This applies also for the M+E set-up, which overestimates ice concentration even more. The best (but still overestimating) simulation is achieved with the

M+N forcing combination. All contour plots show that the degree of overesti- mation decreases during the summer season for all set-ups, with the highest number of zero-differences for the M+N set-up. During the freezing period the S+N and M+E set-ups start to overestimate the sea ice concentration quite rapidly again, whereas the M+N set-up simulates more realistic results.

4.3

Summary

Looking at the RMS-Errors globally for the whole model domain (see Figure 4.1) use of different atmospheric forcing data shows little effect. The mean RMS Er- ever, there are differences in distinct geographical regions. Concluding from the previous sections, the Barents Sea is much more realistically simulated with

NCEP compared to ECMWF forcing during late winter and the meltdown sea- son. On the other hand, the Greenland Sea north of Iceland is simulated better with ECMWF forcing during the Same periods. The good performance of t h e

M+N run in the marginal ice Zone may be due to the interaction with the MOM- derived ocean forcing which was calculated with NCEP atmospheric forcing.

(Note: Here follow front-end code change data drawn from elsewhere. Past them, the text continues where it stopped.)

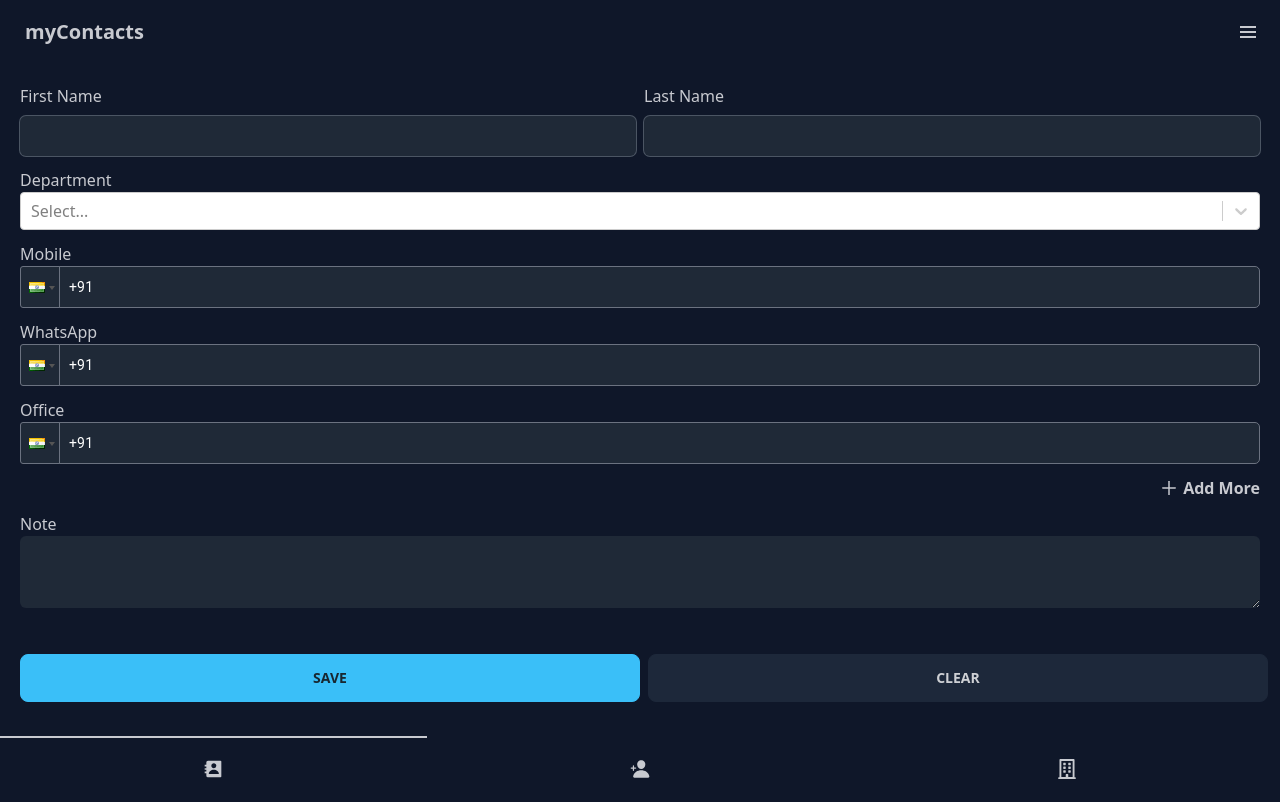
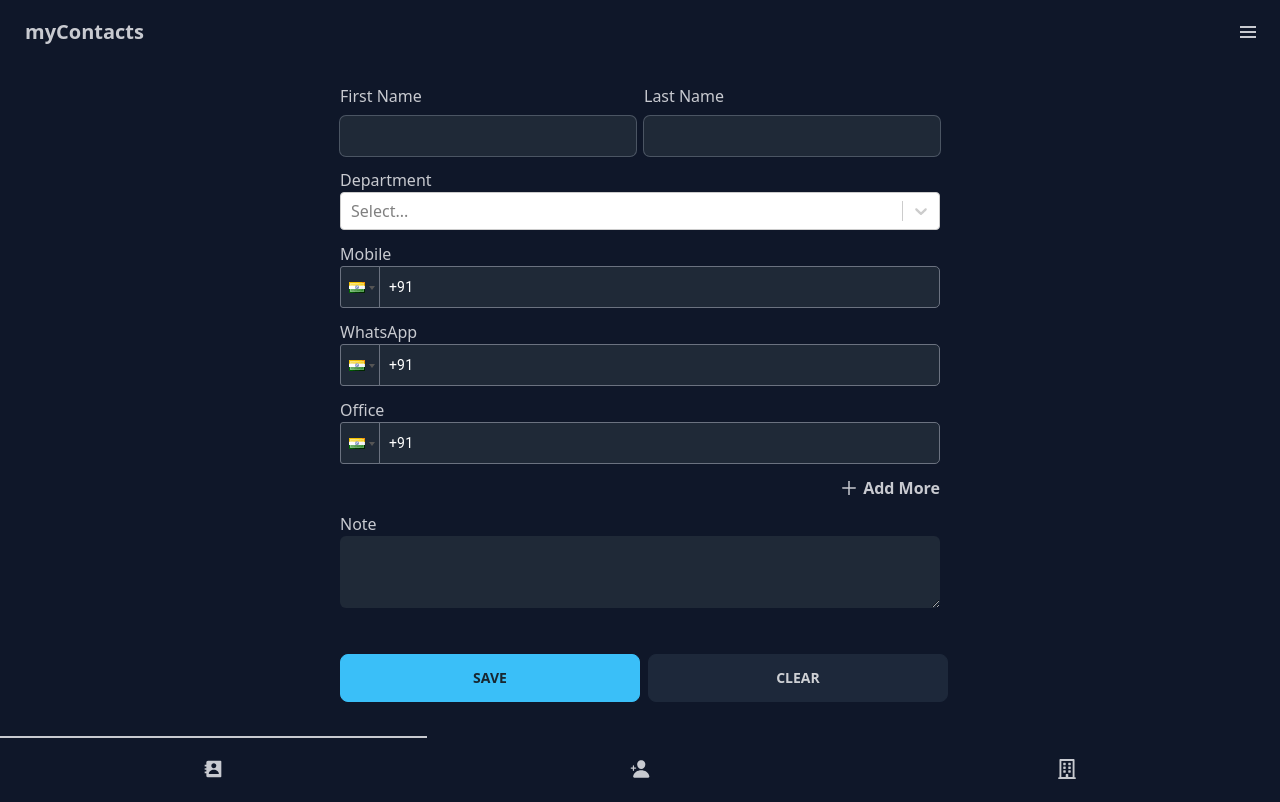
Before and after one commit to thafsi-pv/myContacts, a React (Vite) app in the folder client/: page /addNew in a window 1280 px wide. Built offline with nearby package versions, Linux system fonts and the light colour scheme; no server answers.

Commit message:
lg width set

```diff
--- a/client/src/pages/AddContact.jsx
+++ b/client/src/pages/AddContact.jsx
@@ -74,7 +74,7 @@ function AddContact() {
   };
 
   return (
-    <div className="p-5 space-y-3 mt-16">
+    <div className="p-5 space-y-3 mt-16 lg:w-2/4 m-auto">
       <div className="flex space-x-2 w-full">
         <div className="w-1/2">
           <label htmlFor="name">First Name</label>
--- a/client/src/pages/AddDept.jsx
+++ b/client/src/pages/AddDept.jsx
@@ -38,7 +38,7 @@ function AddDept() {
   };
 
   return (
-    <div className="mt-16 max-h-56 p-4 space-y-4">
+    <div className="mt-16 max-h-56 p-4 space-y-4 lg:w-2/4 m-auto">
       <div className="space-y-4">
         <label htmlFor="name" className="font-semibold">
           Name
--- a/client/src/pages/ListContacts.jsx
+++ b/client/src/pages/ListContacts.jsx
@@ -25,12 +25,12 @@ function ListContacts() {
   };
 
   return (
-    <div className="flex flex-col justify-center mt-16 max-h-[700px]">
+    <div className="flex flex-col justify-center mt-16 max-h-[700px] lg:w-2/4 m-auto">
 
       <div className=" top-0 w-[100%] px-5">
         <Input />
       </div>
-      <div className="overflow-x-auto  w-screen mt-5 p-3">
+      <div className="overflow-x-auto mt-5 p-3">
         <table className="table table-xs lg:table-lg table-pin-rows table-pin-cols max-h-[68%] overflow-scroll">
           <thead>
             <tr className="!top-[-13px]">
```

Introducing a new, more realistic ocean boundary condition to the numer- ical model yields more realistic sea ice conditions. Despite this, a seasonal cli- matological ocean is not able to reproduce inter-annual variability and events in ocean current or heat flux fields. Therefore, a coupled ocean-sea ice System per- forms better with forcing prescribed daily for the atmosphere and a prognostic ocean model. Kauker et al. (2003) have shown that such a coupled model sim- ulates the statistical modes of the observed inter-annual variability of sea ice to a high degree of accuracy for the period from 1978 to 2001. However, the com- putation of the entire ocean requires much computational power and extends model run-times. For the use of a sea ice forecast model a fast and efficient numerical model is needed.

A study carried out by Curry et al. (2002) evaluated different atmospheric forcing data sets for use in sea ice models for the Arctic Ocean, including NCEP and ECMWF results. The Surface Heat Budget of the Asctic Ocean (SHEBA)' field experiment is the reference period for their analysis (October 1997 until

October 1998). The authors were not able to give a particular suggestion as to which data Set would be most suitable for this task. However, they found that ECMWF air temperatures tended to produce warmer values compared to the measurements, whereas NCEP air temperatures, were biased toward cooler temperatures but ECMWF winds were better than NCEP winds (at least for their reference period).

In the experiments shown here the M+E run performs best for the entire model domain even under difficult conditions which are hard to represent with climatological forcing. The improvements in key locations along the sea ice edge (around Svalbard and in the eastern Barents Sea) and the fact that ECMWF atmospheric fields are available as forecast data makes this combination most appropriate for further use. For the work described in the following sections, the numerical model will be run as a cornputationally fast, stand alone sea ice model with ECMWF atmospheric forcing.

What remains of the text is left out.